It delivers from the first song on. The opener “More Than A Little” will certainly gain a lot of attention for its percolating guitar work, but it’s Webb’s eminently likable vocal that carries the day in the end for the song. This has all of the pre-requisites listeners look for in modern country, but it never gets a facile treatment. Webb’s songwriting skills are quite solid on this track and throughout the EP. “She Ain’t Right” proves the point if nothing else does. This is a combination of tasteful country blues mixed with assertive percussion and an ear for a strong chorus, but it’s once again the effortless swagger Webb brings to bear that means the most for the song’s success. “My My My Girl” has steadily applied power and the same sharp focus defining the earlier songs. It’s to Webb’s credit that he keeps things as direct and straight-forward as possible while obviously still conveying a personal message with his music.
“Love Me Like I’m Gone” has a relaxed anthemic quality. Webb’s musical flexibility allows him the ability of conveying that quality without ever allowing the arrangement to become too strident. Instead, it has a coolly confident build, accumulating force and tension over time, and ultimately proves quite satisfying as a result. Webb’s penultimate song on the debut release, “Nothin’ On You”, has more easy going charm than anything else so far and Webb instinctively understands how to tackle the lyrics in such a way it invests them with surprising depth. The final song “Better At Night” shares the same anthemic feel as the earlier “Love Me Like I’m Gone”, but the stylistic leanings are much more pronounced here than before. The percussion is particularly brash and gives the song every bit of the dramatic flair one supposes a final song to deserve.
Cody Webb has landed in a big, memorable way with his solo recording debut.

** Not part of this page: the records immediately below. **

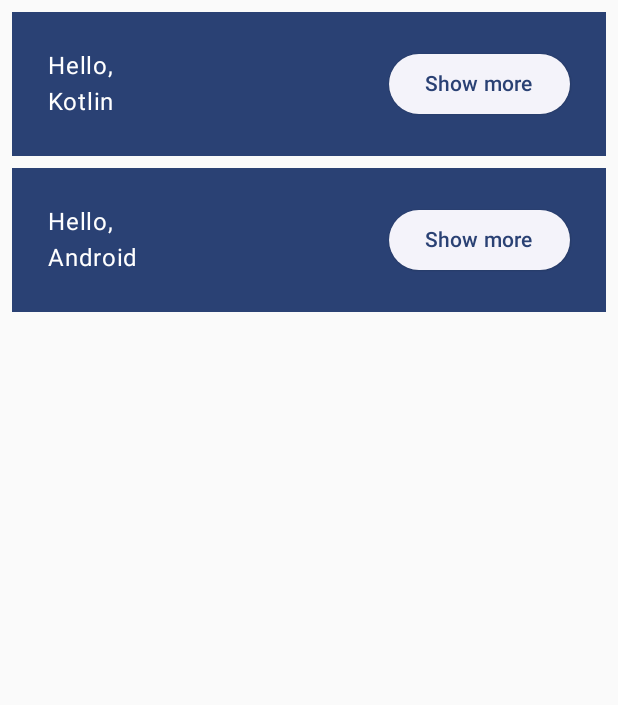
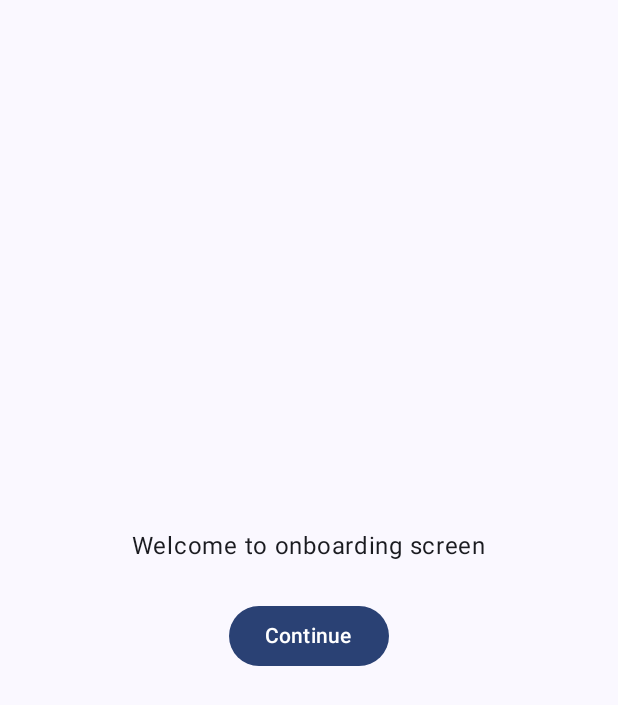
Before and after one commit to vkrm26/JetCom, an Android app built with Jetpack Compose: the screen it shows after launch (MainActivity), on a phone screen of 412 x 824 dp. Shown: the top 705 px of the screen. Run offline under Robolectric (Android 15) with nearby library versions, the phone set to English and light mode, and no system bars.

Commit message:
Added onboarding screen

```diff
--- a/app/src/main/java/com/jetcom/MainActivity.kt
+++ b/app/src/main/java/com/jetcom/MainActivity.kt
@@ -3,11 +3,14 @@ package com.jetcom
 import android.os.Bundle
 import androidx.activity.ComponentActivity
 import androidx.activity.compose.setContent
+import androidx.compose.foundation.layout.Arrangement
 import androidx.compose.foundation.layout.Column
 import androidx.compose.foundation.layout.Row
 import androidx.compose.foundation.layout.fillMaxSize
 import androidx.compose.foundation.layout.fillMaxWidth
 import androidx.compose.foundation.layout.padding
+import androidx.compose.foundation.lazy.LazyColumn
+import androidx.compose.foundation.lazy.items
 import androidx.compose.material3.Button
 import androidx.compose.material3.ElevatedButton
 import androidx.compose.material3.MaterialTheme
@@ -17,7 +20,9 @@ import androidx.compose.runtime.Composable
 import androidx.compose.runtime.getValue
 import androidx.compose.runtime.mutableStateOf
 import androidx.compose.runtime.remember
+import androidx.compose.runtime.saveable.rememberSaveable
 import androidx.compose.runtime.setValue
+import androidx.compose.ui.Alignment
 import androidx.compose.ui.Modifier
 import androidx.compose.ui.tooling.preview.Preview
 import androidx.compose.ui.unit.dp
@@ -29,18 +34,56 @@ class MainActivity : ComponentActivity() {
         setContent {
             JetcomTheme {
                 // A surface container using the 'background' color from the theme
-                MyApp(modifier = Modifier.fillMaxSize())
+                startApp(modifier = Modifier.fillMaxSize())
             }
         }
     }
 }
 
 @Composable
-fun MyApp(modifier: Modifier = Modifier,
-        names : List<String> = listOf("Kotlin", "Android")
-) {
-    Column(modifier.padding(vertical = 4.dp)) {
-        for (name in names) {
+fun startApp(modifier: Modifier = Modifier) {
+    var showOnboarding by rememberSaveable{ mutableStateOf(true) }
+    Surface(modifier) {
+        if (showOnboarding) {
+            OnboardingScreen(onContinueClicked =  { showOnboarding = false})
+        } else {
+            MyApp()
+        }
+    }
+}
+
+@Composable
+fun OnboardingScreen(modifier: Modifier = Modifier, onContinueClicked: () -> Unit) {
+    var showOnboarding by remember { mutableStateOf(false) }
+    Column(
+        modifier = modifier,
+        verticalArrangement = Arrangement.Center,
+        horizontalAlignment = Alignment.CenterHorizontally
+    ) {
+
+        Text(text = "Welcome to onboarding screen")
+        Button(
+            modifier = Modifier.padding(vertical = 24.dp),
+            onClick = { showOnboarding = false }) {
+            Text(text = "Continue")
+        }
+    }
+
+}
+
+@Preview(showBackground = true, widthDp = 320, heightDp = 320)
+@Composable
+fun OnboardingPreView() {
+    JetcomTheme {
+        OnboardingScreen(onContinueClicked = {})
+    }
+}
+
+@Composable
+fun MyApp(modifier: Modifier = Modifier) {
+    val names: List<String> = List(1000) { "$it" }
+    LazyColumn(modifier.padding(vertical = 4.dp)) {
+        items(items = names) { name ->
             Greeting(name = name)
         }
     }
@@ -48,19 +91,20 @@ fun MyApp(modifier: Modifier = Modifier,
 
 @Composable
 fun Greeting(name: String) {
-    var expanded by remember { mutableStateOf(false) }
+    var expanded by rememberSaveable { mutableStateOf(false) }
 
     Surface(color = MaterialTheme.colorScheme.primary, modifier = Modifier.padding(8.dp, 4.dp)) {
-        Row(modifier = Modifier.padding(24.dp)) {
+        Row(modifier = Modifier.padding(if (expanded) 48.dp else 24.dp)) {
             Column(
                 modifier = Modifier
                     .weight(1f)
+                    .padding(bottom = if (expanded) 24.dp else 0.dp)
             ) {
                 Text(text = "Hello,")
                 Text(text = name)
             }
             ElevatedButton(onClick = { expanded = !expanded }) {
-                Text(text = if (expanded) "Show less" else "Show more" )
+                Text(text = if (expanded) "Show less" else "Show more")
             }
         }
     }
```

The six songs here definitely reach for the brass ring of mainstream success, but there isn’t a single instance where Webb doesn’t balance that out against his desire to make a personal statement. He has the instincts of a masterful entertainer and this final ingredient pushes this release into the stratosphere.
9 out of 10 stars.